[RAW DATA — start]

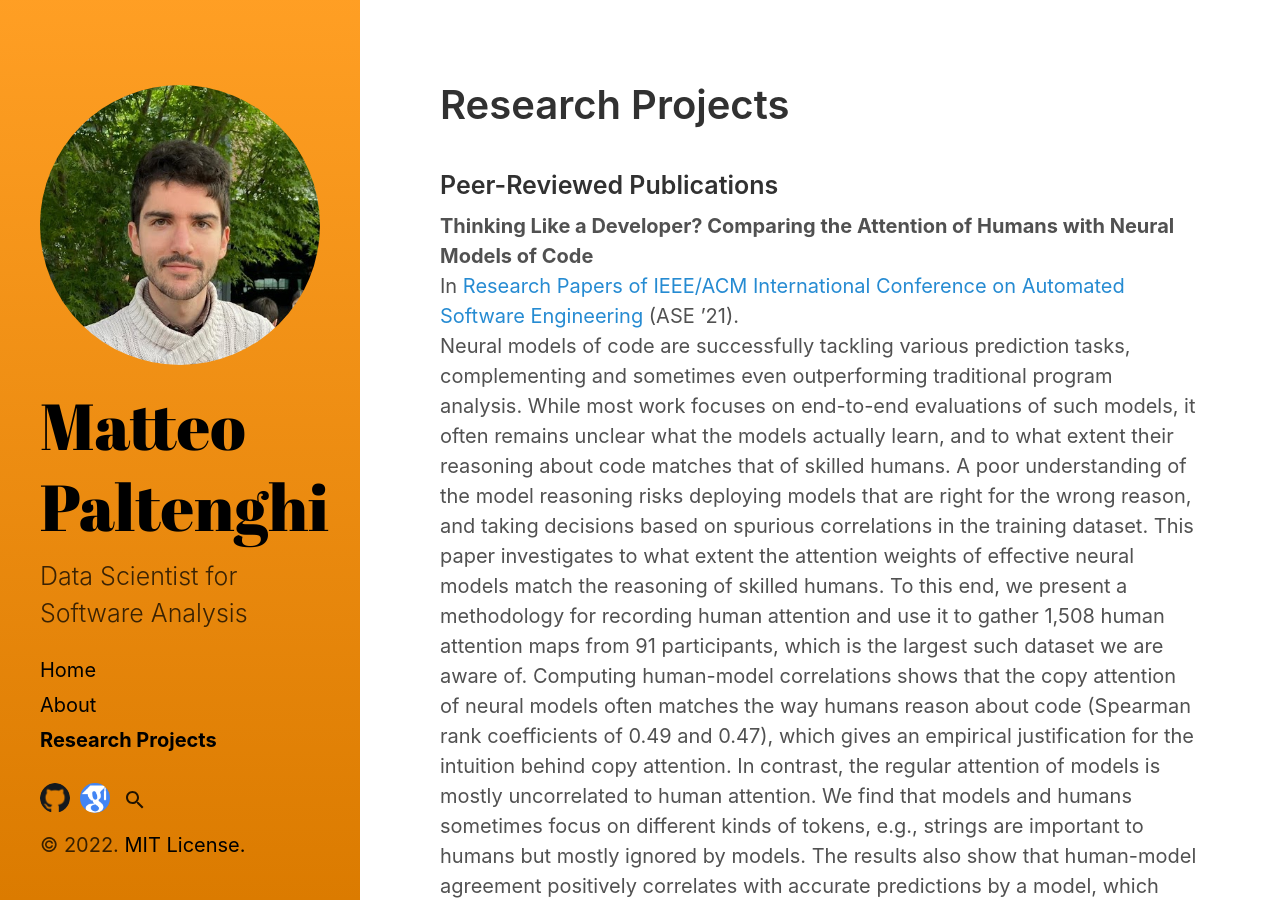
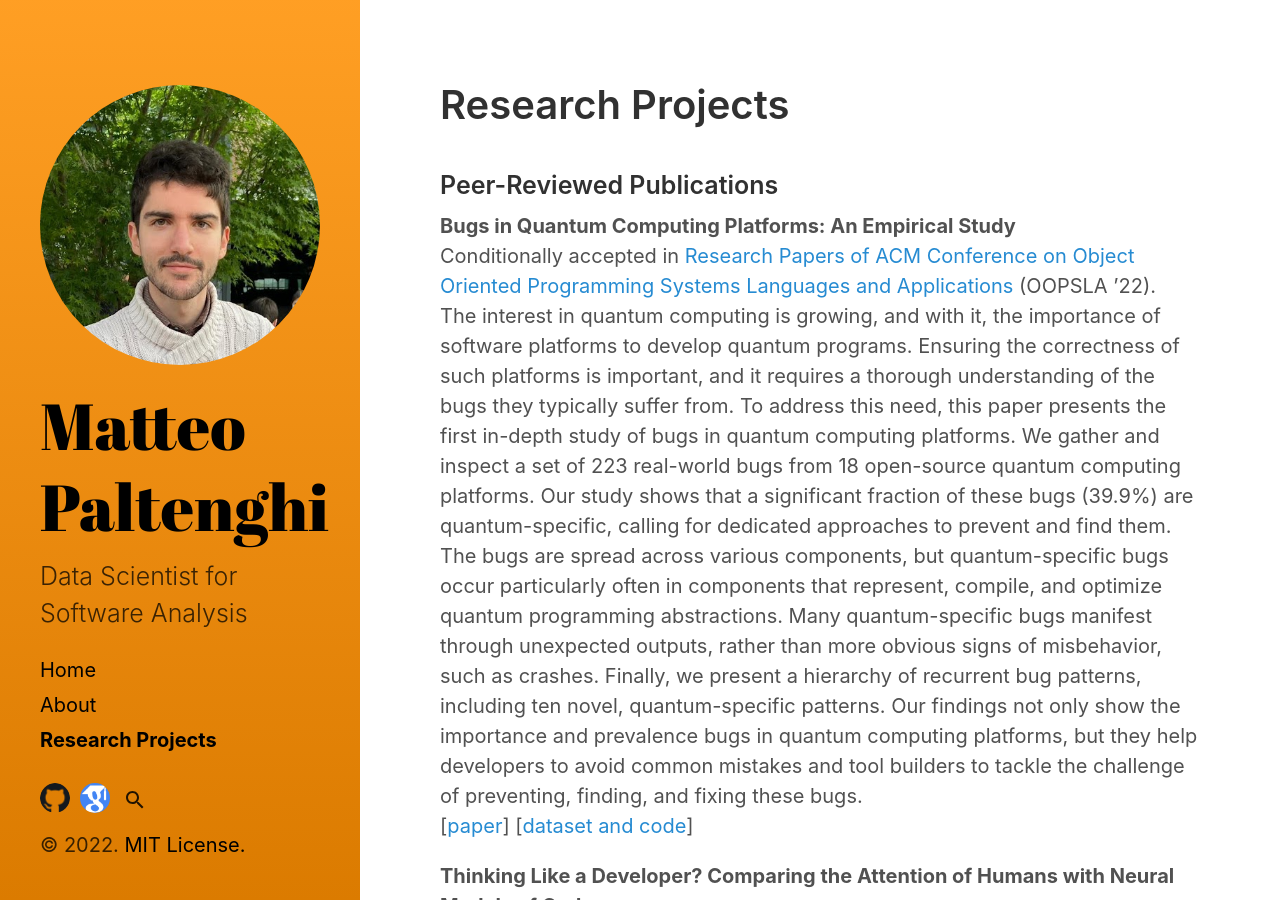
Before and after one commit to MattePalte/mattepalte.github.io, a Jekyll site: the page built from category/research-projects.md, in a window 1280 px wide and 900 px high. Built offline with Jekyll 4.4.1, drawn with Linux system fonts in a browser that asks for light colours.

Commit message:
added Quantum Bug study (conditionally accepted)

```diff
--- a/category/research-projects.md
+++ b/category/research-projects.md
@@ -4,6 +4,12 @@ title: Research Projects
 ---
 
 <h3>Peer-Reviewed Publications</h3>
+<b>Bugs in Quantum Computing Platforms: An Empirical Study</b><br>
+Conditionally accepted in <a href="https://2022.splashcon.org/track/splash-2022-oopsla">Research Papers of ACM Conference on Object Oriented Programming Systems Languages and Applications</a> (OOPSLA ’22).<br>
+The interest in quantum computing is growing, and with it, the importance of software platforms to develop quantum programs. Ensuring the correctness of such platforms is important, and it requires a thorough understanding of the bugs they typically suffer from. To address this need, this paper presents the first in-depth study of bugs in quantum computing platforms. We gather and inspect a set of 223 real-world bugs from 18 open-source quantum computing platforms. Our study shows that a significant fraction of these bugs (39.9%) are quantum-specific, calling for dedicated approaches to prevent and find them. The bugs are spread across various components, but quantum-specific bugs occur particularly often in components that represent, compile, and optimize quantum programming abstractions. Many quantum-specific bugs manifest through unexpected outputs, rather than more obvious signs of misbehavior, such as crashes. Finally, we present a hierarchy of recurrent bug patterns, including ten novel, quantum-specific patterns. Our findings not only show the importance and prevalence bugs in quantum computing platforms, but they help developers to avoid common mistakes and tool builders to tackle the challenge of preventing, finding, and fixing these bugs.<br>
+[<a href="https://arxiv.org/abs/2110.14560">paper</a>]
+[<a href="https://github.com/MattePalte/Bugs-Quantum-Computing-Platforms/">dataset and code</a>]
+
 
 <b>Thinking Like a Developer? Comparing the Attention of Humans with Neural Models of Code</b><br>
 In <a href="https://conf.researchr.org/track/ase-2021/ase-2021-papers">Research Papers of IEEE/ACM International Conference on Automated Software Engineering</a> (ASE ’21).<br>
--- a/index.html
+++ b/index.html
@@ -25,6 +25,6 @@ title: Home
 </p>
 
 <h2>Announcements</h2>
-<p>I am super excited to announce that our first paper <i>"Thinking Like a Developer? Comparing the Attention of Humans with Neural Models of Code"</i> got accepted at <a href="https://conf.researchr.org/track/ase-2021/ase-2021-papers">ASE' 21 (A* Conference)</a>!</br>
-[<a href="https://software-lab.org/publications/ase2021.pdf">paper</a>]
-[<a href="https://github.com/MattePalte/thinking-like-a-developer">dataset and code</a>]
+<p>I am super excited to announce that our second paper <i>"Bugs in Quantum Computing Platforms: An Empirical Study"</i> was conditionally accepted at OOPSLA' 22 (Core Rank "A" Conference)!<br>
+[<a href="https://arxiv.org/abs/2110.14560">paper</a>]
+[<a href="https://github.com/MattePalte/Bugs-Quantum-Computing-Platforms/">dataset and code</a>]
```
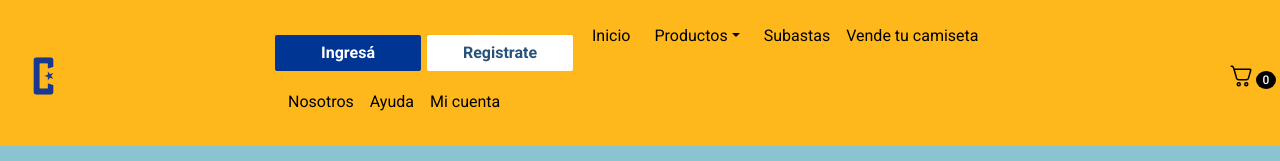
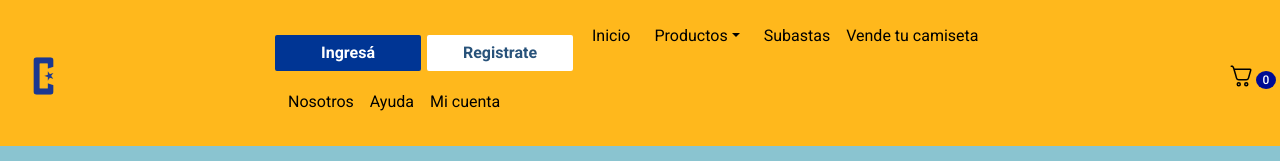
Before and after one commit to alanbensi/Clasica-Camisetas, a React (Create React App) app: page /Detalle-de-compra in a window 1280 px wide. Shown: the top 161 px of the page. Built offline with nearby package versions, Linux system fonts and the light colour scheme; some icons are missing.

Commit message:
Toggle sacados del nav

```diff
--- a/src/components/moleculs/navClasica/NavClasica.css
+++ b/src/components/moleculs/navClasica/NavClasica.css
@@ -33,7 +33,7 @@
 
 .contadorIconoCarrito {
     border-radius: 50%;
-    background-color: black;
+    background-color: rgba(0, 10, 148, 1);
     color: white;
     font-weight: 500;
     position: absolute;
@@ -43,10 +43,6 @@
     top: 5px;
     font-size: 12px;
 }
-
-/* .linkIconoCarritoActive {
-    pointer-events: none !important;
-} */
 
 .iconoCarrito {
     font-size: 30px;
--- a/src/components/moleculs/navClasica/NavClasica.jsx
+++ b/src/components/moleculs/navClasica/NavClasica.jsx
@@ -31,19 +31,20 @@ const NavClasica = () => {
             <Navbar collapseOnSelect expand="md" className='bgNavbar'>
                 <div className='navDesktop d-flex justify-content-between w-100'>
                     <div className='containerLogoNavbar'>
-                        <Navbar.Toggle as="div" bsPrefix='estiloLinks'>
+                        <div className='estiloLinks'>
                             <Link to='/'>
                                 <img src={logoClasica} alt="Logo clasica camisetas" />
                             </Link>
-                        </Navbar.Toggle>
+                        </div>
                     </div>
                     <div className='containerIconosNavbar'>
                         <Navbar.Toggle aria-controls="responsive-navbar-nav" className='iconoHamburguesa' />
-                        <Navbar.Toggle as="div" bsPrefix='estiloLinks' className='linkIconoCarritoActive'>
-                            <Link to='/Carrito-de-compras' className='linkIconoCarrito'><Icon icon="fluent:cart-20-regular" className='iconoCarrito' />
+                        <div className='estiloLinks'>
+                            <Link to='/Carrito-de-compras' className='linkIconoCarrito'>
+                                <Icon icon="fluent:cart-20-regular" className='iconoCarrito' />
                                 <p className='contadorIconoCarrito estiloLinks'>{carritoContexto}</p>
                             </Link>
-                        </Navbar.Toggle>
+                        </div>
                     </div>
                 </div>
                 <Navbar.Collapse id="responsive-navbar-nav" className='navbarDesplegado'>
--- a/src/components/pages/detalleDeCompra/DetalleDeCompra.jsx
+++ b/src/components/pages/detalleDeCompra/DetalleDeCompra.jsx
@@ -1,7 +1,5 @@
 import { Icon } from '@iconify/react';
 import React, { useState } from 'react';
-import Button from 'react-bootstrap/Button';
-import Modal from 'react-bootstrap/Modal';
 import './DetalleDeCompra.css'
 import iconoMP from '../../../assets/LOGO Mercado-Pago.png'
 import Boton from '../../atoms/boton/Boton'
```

[RAW DATA — finish]

*TASK TO CARRY OUT*.
Go through the records. Copy each line where "estiloLinks" appears.

*REPLY*.
-                        <Navbar.Toggle as="div" bsPrefix='estiloLinks'>
+                        <div className='estiloLinks'>
-                        <Navbar.Toggle as="div" bsPrefix='estiloLinks' className='linkIconoCarritoActive'>
+                        <div className='estiloLinks'>
                                 <p className='contadorIconoCarrito estiloLinks'>{carritoContexto}</p>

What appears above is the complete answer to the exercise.